#### Task instructions
Look for the word "learn" in the entries below, then copy every line that has it.
(Supplied information Opens)
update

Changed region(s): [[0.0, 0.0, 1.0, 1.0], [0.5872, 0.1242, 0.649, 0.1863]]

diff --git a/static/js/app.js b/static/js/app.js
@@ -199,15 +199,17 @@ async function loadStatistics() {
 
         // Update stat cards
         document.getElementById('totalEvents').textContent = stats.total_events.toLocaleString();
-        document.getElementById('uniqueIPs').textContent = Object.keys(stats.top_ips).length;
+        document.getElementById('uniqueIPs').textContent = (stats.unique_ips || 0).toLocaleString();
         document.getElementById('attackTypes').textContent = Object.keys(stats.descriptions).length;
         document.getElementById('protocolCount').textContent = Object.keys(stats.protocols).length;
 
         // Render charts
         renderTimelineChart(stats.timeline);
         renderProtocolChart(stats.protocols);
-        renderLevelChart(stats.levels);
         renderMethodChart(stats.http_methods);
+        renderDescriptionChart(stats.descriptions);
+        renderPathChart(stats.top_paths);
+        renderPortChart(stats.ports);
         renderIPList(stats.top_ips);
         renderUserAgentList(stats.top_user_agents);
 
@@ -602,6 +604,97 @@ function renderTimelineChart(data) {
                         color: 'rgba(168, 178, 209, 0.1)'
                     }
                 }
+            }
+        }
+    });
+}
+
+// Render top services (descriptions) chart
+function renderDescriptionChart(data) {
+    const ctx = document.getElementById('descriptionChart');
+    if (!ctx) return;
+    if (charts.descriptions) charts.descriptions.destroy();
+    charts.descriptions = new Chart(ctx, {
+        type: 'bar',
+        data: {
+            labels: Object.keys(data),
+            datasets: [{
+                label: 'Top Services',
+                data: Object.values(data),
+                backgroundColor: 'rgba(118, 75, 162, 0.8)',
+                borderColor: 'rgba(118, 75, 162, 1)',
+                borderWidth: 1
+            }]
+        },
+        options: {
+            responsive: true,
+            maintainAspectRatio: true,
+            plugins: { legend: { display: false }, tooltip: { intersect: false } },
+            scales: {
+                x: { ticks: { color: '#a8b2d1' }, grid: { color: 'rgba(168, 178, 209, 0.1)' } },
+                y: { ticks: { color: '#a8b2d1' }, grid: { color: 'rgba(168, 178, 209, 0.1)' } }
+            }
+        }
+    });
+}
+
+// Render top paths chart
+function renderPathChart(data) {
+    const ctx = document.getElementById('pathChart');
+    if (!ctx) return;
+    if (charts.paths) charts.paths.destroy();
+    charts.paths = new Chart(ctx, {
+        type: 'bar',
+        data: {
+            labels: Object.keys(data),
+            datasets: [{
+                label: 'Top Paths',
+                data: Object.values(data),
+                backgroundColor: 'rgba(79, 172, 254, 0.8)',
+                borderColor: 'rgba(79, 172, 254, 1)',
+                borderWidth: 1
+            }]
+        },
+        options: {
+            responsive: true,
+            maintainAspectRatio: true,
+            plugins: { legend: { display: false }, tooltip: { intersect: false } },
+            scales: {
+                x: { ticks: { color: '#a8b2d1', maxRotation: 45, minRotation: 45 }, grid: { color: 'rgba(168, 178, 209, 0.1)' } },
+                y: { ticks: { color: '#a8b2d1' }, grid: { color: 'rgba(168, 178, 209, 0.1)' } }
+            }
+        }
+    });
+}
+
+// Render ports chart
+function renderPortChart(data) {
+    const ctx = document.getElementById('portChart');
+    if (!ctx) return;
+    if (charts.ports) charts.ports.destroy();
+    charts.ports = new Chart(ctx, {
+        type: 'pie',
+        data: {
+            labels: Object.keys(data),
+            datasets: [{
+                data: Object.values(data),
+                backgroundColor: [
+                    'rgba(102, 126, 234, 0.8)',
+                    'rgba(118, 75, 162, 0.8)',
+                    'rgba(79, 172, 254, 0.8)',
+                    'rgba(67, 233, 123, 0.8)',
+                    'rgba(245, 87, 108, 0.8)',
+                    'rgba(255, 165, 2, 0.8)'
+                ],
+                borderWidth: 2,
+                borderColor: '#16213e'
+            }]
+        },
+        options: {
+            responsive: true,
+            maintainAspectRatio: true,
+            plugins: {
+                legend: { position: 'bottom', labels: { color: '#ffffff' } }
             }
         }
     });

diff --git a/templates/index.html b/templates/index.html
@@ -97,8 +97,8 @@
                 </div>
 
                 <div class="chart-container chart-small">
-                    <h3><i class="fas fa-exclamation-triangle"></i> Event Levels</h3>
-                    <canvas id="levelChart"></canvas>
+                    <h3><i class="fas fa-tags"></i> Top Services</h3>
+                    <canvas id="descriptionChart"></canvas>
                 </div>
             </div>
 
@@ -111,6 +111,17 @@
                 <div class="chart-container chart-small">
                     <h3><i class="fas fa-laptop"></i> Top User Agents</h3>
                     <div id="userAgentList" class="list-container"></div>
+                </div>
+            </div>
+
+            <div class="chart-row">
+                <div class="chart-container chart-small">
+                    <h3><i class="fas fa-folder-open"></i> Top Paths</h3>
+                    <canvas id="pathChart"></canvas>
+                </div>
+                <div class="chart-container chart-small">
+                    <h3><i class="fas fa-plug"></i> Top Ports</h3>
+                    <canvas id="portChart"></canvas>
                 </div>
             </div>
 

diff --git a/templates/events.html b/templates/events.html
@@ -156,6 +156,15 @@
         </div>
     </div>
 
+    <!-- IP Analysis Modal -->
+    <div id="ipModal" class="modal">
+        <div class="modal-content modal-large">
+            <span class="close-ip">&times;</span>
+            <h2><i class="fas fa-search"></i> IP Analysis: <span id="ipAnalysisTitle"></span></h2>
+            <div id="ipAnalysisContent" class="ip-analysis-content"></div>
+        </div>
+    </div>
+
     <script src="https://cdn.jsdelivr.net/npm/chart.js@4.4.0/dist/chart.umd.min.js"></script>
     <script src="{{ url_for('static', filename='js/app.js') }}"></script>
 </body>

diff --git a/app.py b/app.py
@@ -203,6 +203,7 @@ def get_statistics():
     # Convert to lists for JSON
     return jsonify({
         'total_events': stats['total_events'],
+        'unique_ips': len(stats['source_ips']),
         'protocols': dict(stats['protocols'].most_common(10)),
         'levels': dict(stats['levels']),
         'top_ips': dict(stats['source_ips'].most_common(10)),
(Supplied information Closes)
(Supplied information Opens)
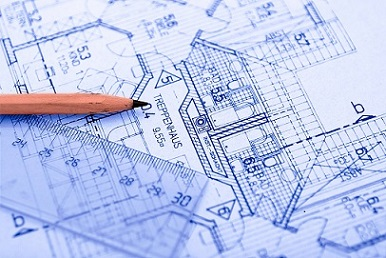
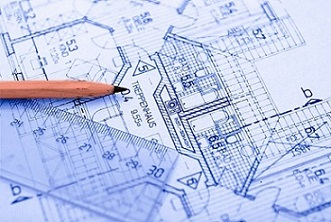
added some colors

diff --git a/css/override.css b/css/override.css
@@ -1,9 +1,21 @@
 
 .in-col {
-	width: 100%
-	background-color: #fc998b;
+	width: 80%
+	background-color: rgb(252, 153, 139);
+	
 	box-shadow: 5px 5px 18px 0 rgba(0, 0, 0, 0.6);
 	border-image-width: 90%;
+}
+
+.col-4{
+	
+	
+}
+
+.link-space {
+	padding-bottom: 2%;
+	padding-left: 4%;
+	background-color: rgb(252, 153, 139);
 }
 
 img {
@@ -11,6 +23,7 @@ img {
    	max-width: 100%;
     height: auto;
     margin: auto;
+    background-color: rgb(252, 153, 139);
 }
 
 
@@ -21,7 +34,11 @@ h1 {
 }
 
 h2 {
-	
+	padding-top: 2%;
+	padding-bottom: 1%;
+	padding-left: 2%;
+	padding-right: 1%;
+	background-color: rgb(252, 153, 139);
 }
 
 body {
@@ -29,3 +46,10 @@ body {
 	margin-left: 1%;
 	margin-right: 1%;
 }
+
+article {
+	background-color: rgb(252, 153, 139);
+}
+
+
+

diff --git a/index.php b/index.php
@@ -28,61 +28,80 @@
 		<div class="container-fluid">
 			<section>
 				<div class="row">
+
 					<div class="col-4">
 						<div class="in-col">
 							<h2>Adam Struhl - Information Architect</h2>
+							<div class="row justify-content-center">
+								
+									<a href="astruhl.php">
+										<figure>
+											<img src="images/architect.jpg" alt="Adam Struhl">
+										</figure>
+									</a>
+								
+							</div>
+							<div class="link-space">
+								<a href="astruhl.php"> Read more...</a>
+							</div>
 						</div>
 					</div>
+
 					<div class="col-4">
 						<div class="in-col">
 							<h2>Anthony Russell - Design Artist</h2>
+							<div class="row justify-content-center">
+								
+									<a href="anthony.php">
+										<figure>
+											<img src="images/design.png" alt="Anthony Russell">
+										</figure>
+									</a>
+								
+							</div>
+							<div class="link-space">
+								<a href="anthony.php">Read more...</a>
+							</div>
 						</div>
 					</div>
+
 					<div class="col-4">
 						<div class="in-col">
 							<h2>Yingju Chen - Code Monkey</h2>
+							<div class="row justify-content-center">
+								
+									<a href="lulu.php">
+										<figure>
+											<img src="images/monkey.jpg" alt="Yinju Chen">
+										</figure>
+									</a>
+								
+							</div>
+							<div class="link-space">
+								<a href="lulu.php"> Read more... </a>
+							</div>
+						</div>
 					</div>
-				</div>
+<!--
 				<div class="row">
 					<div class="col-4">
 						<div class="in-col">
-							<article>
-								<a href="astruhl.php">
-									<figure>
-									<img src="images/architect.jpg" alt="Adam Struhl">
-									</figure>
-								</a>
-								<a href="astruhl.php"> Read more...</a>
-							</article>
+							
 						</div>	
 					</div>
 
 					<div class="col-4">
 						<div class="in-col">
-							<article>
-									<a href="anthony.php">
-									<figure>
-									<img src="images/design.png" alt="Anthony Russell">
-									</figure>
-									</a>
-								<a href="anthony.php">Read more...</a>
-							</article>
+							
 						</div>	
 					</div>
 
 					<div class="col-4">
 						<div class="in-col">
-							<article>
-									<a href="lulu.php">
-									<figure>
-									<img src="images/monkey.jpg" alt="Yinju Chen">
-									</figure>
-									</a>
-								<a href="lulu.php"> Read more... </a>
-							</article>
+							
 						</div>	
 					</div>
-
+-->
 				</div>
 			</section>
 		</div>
(Supplied information Closes)
(Supplied information Opens)
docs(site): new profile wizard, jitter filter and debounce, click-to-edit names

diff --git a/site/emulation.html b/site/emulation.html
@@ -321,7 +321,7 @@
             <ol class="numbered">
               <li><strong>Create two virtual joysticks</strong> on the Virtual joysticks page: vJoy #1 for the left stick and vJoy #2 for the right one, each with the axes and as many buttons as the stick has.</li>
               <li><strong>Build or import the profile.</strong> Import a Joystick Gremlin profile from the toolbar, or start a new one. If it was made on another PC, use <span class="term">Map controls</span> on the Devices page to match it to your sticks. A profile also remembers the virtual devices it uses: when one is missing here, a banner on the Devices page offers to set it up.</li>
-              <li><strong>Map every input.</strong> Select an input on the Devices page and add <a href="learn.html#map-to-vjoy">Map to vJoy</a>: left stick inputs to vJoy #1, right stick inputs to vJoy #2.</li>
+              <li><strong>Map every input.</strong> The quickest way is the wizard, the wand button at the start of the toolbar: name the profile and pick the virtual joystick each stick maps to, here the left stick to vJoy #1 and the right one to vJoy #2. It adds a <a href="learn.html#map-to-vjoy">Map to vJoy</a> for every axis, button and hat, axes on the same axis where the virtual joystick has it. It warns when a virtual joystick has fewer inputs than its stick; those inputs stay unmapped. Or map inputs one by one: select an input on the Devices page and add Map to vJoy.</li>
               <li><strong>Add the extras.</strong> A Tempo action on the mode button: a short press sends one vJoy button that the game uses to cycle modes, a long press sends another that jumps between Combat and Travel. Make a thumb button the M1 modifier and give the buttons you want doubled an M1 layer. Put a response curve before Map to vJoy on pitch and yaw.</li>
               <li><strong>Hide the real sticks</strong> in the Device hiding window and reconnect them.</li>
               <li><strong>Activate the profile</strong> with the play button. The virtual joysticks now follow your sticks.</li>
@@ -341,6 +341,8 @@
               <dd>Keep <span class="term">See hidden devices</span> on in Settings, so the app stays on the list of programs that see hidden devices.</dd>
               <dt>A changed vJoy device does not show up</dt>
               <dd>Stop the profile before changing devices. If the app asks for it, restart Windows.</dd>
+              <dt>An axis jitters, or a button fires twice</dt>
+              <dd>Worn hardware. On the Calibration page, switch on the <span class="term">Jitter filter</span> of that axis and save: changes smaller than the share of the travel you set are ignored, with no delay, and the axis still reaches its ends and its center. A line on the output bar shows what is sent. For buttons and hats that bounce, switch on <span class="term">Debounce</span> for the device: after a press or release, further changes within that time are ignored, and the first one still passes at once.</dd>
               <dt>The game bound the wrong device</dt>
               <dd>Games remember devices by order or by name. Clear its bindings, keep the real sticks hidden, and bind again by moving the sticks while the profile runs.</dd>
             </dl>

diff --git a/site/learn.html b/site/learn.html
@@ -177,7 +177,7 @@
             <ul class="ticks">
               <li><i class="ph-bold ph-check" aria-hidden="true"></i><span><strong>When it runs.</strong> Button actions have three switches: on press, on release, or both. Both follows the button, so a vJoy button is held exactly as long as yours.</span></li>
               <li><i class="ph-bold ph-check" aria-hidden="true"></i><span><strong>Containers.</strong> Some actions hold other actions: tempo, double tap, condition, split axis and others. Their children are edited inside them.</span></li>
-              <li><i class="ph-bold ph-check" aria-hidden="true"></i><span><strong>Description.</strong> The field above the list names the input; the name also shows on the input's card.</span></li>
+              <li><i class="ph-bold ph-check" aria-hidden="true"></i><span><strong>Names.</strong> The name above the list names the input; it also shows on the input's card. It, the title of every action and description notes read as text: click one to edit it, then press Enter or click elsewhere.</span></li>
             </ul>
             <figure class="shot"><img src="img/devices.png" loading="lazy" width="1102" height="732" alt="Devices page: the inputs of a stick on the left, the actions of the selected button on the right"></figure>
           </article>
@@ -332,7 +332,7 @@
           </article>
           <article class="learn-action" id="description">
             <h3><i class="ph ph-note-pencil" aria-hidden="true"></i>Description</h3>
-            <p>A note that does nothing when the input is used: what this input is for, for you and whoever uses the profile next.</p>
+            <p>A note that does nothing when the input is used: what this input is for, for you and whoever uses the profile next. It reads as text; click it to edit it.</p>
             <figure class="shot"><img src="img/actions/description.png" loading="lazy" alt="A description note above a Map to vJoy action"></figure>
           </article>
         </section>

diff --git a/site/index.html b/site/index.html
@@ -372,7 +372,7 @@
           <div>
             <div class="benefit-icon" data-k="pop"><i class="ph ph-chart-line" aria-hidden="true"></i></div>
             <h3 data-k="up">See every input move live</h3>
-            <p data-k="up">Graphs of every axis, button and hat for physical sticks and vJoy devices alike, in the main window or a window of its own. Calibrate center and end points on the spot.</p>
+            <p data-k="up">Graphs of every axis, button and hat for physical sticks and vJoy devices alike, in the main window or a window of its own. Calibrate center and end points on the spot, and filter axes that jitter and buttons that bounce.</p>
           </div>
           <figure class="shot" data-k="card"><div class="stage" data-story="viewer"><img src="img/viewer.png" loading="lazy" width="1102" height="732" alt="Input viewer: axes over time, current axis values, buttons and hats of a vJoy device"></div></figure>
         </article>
(Supplied information Closes)
#### Task solution
-              <li><strong>Map every input.</strong> Select an input on the Devices page and add <a href="learn.html#map-to-vjoy">Map to vJoy</a>: left stick inputs to vJoy #1, right stick inputs to vJoy #2.</li>
+              <li><strong>Map every input.</strong> The quickest way is the wizard, the wand button at the start of the toolbar: name the profile and pick the virtual joystick each stick maps to, here the left stick to vJoy #1 and the right one to vJoy #2. It adds a <a href="learn.html#map-to-vjoy">Map to vJoy</a> for every axis, button and hat, axes on the same axis where the virtual joystick has it. It warns when a virtual joystick has fewer inputs than its stick; those inputs stay unmapped. Or map inputs one by one: select an input on the Devices page and add Map to vJoy.</li>
diff --git a/site/learn.html b/site/learn.html
           <article class="learn-action" id="description">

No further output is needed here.